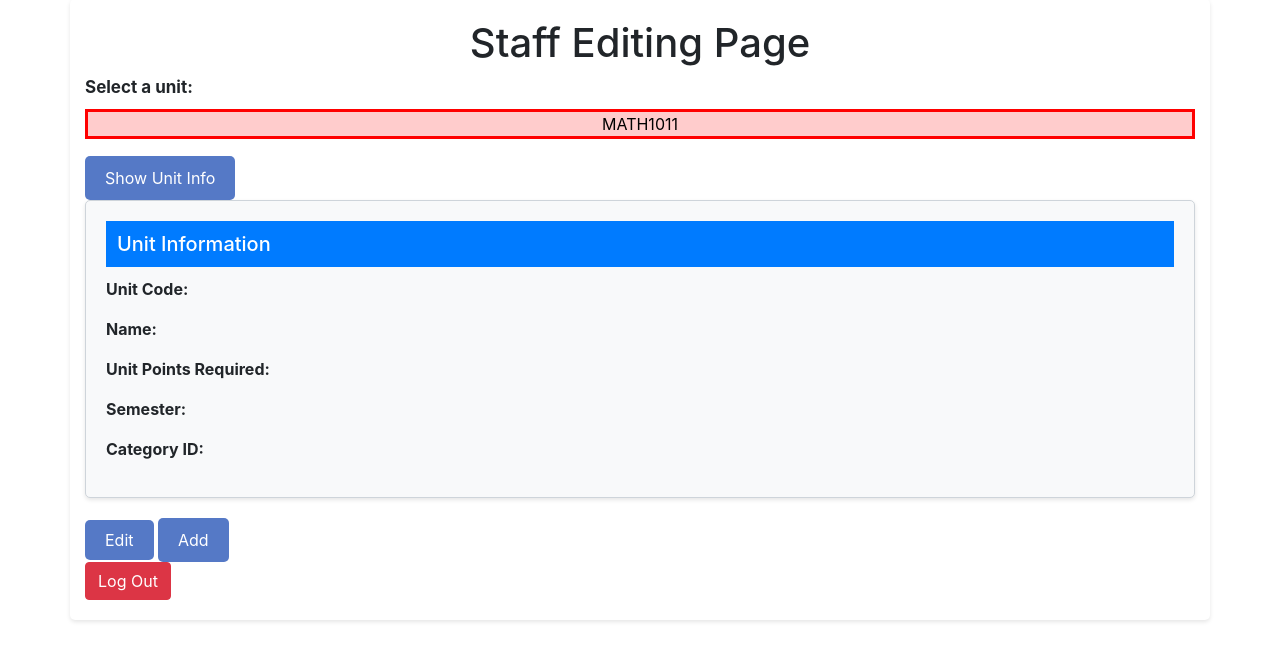
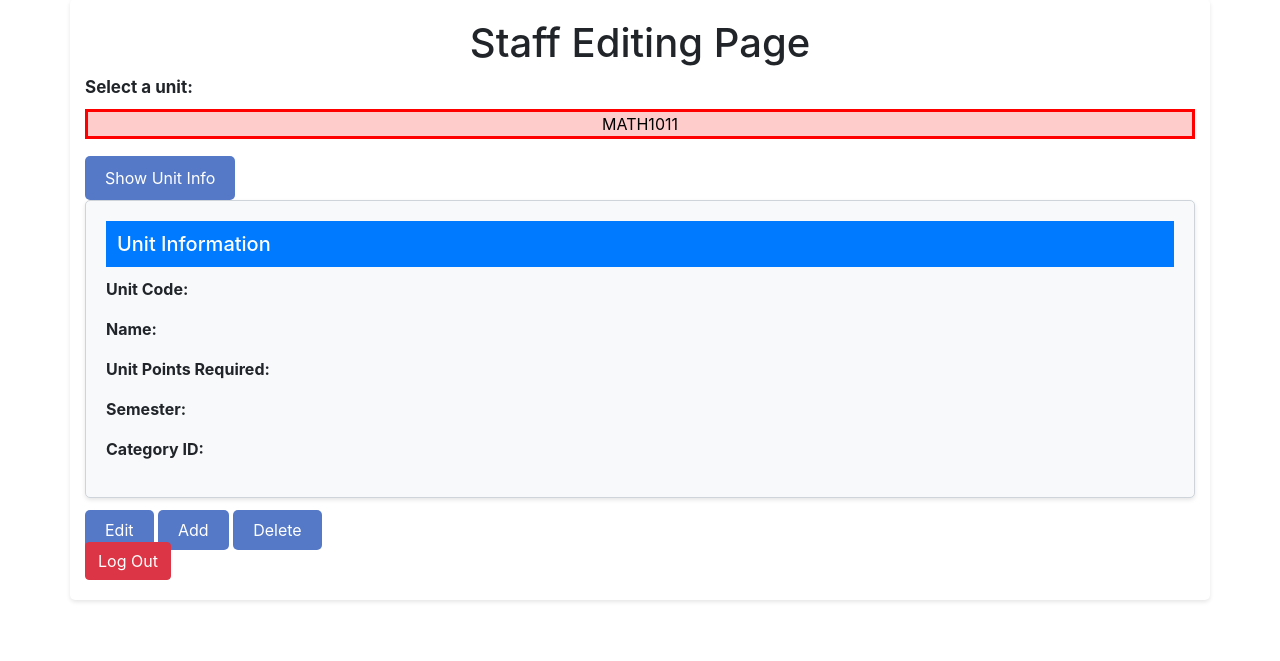
Before and after one commit to Hunkhill1/CITS3200_team_14, a Flask app: page /staff_editing in a window 1280 px wide. Shown: the part 90-751 px from the top of the page. Run offline with Flask 3, Linux system fonts and the light colour scheme; data comes from the database, SQL or seed files in the repository; some libraries are stand-ins or nearby versions.

Commit message:
show unit detaails broken, added delete button with necessary routes

```diff
--- a/Project.py
+++ b/Project.py
@@ -62,6 +62,10 @@ def edit_unit():
 @app.route('/add_unit')
 def add_unit():
     return render_template('staff_editing_add.html')
+
+@app.route('/delete_unit')
+def delete_unit():
+    return render_template('staff_editing_delete.html')
 
 @app.route('/process_json', methods=['POST'])
 def process_json_data():
@@ -144,11 +148,20 @@ def process_unit_edit():
 
 @app.route('/process_unit_add', methods=['POST'])
 def process_unit_add():
-    data = request.get_json()
 
     # Process the data, add it to your database, or perform any necessary actions for adding a unit.
 
-    return jsonify({'message': 'Unit added successfully'})
+    return redirect(url_for('staff_editing'))
+
+@app.route('/process_unit_delete', methods=['POST'])
+def process_unit_delete():
+    # Get the unit code from the form
+
+    # Implement code to delete the unit from your database based on the unit code
+    # Example: database_interface.delete_unit(unit_code)
+
+    return redirect(url_for('staff_editing'))  # Redirect to the staff editing page after deletion
+
 
 
 if __name__ == '__main__':
--- a/app/static/script.js
+++ b/app/static/script.js
@@ -317,29 +317,29 @@ document.addEventListener('DOMContentLoaded', function () {
   });
 });
 
-document.addEventListener('DOMContentLoaded', function () {
-  // Handle the "Add" button click
-  document.getElementById("addUnitButton").addEventListener("click", function () {
-      // Redirect to staff_editing_new.html
-      window.location.href = "{{ url_for('staff_editing_new') }}";
+// document.addEventListener('DOMContentLoaded', function () {
+//   // Handle the "Add" button click
+//   document.getElementById("addUnitButton").addEventListener("click", function () {
+//       // Redirect to staff_editing_new.html
+//       window.location.href = "{{ url_for('staff_editing_new') }}";
 
-      // Sample data to send for unit addition
-      const jsonData = {
-          unitCode: "NEW123",
-          unitName: "New Unit",
-          unitPoints: "4",
-          unitSemester: "Spring",
-          unitCategory: "Category 1"
-      };
+//       // Sample data to send for unit addition
+//       const jsonData = {
+//           unitCode: "NEW123",
+//           unitName: "New Unit",
+//           unitPoints: "4",
+//           unitSemester: "Spring",
+//           unitCategory: "Category 1"
+//       };
 
-      // Send a POST request to process the addition
-      fetch('/process_unit_add', {
-          method: 'POST',
-          headers: {
-              'Content-Type': 'application/json'
-          },
-          body: JSON.stringify(jsonData)
-      });
-      window.location.href = "/staff_editing";
-  });
-});
+//       // Send a POST request to process the addition
+//       fetch('/process_unit_add', {
+//           method: 'POST',
+//           headers: {
+//               'Content-Type': 'application/json'
+//           },
+//           body: JSON.stringify(jsonData)
+//       });
+//       window.location.href = "/staff_editing";
+//   });
+// });
--- a/app/templates/staff_editing.html
+++ b/app/templates/staff_editing.html
@@ -32,7 +32,9 @@ Staff Editing Page - Unit Planner
     <!-- Placeholder buttons for Edit and Add -->
     <div class="unit-options">
         <a class="button edit-button" href="{{ url_for('edit_unit') }}">Edit</a>
-        <button class="button add-button" id="addUnitButton">Add</button>
+        <a class="button add-button" href="{{ url_for('add_unit') }}">Add</a>
+        <a class="button delete-button" href="{{ url_for('delete_unit') }}">Delete</a>
+        <div></div>
     </div>
 
     <!-- Log Out button -->
```
Also changed, not shown: app/templates/staff_editing_delete.html (added, +20 -0 lines).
────────────────────
WHAT THE EXERCISE ASKS: Report the lines above that contain "addUnitButton".

OUTPUT OF THE EXERCISE:
-  document.getElementById("addUnitButton").addEventListener("click", function () {
+//   document.getElementById("addUnitButton").addEventListener("click", function () {
-        <button class="button add-button" id="addUnitButton">Add</button>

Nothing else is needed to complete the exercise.